**Work instruction:** Check every line below, and copy those that include "using".

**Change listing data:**

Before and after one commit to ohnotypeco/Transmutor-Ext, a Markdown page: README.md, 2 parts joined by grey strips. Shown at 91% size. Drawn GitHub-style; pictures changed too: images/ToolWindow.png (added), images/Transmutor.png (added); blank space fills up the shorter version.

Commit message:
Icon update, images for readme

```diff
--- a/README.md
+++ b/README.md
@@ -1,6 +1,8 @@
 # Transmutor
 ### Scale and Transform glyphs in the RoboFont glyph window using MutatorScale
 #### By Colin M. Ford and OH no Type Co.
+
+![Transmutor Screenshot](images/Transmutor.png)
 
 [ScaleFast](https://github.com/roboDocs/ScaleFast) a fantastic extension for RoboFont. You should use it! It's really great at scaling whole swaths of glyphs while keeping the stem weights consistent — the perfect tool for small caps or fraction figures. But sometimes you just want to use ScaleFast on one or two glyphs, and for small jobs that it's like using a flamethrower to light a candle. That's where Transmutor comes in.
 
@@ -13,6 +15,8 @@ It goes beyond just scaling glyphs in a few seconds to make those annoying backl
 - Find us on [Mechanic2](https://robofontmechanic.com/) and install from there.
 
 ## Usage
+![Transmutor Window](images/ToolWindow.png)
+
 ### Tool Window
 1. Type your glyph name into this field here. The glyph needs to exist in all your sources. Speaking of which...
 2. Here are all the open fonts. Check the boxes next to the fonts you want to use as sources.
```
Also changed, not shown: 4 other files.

**Solved exercise:**
 ### Scale and Transform glyphs in the RoboFont glyph window using MutatorScale
 [ScaleFast](https://github.com/roboDocs/ScaleFast) a fantastic extension for RoboFont. You should use it! It's really great at scaling whole swaths of glyphs while keeping the stem weights consistent — the perfect tool for small caps or fraction figures. But sometimes you just want to use ScaleFast on one or two glyphs, and for small jobs that it's like using a flamethrower to light a candle. That's where Transmutor comes in.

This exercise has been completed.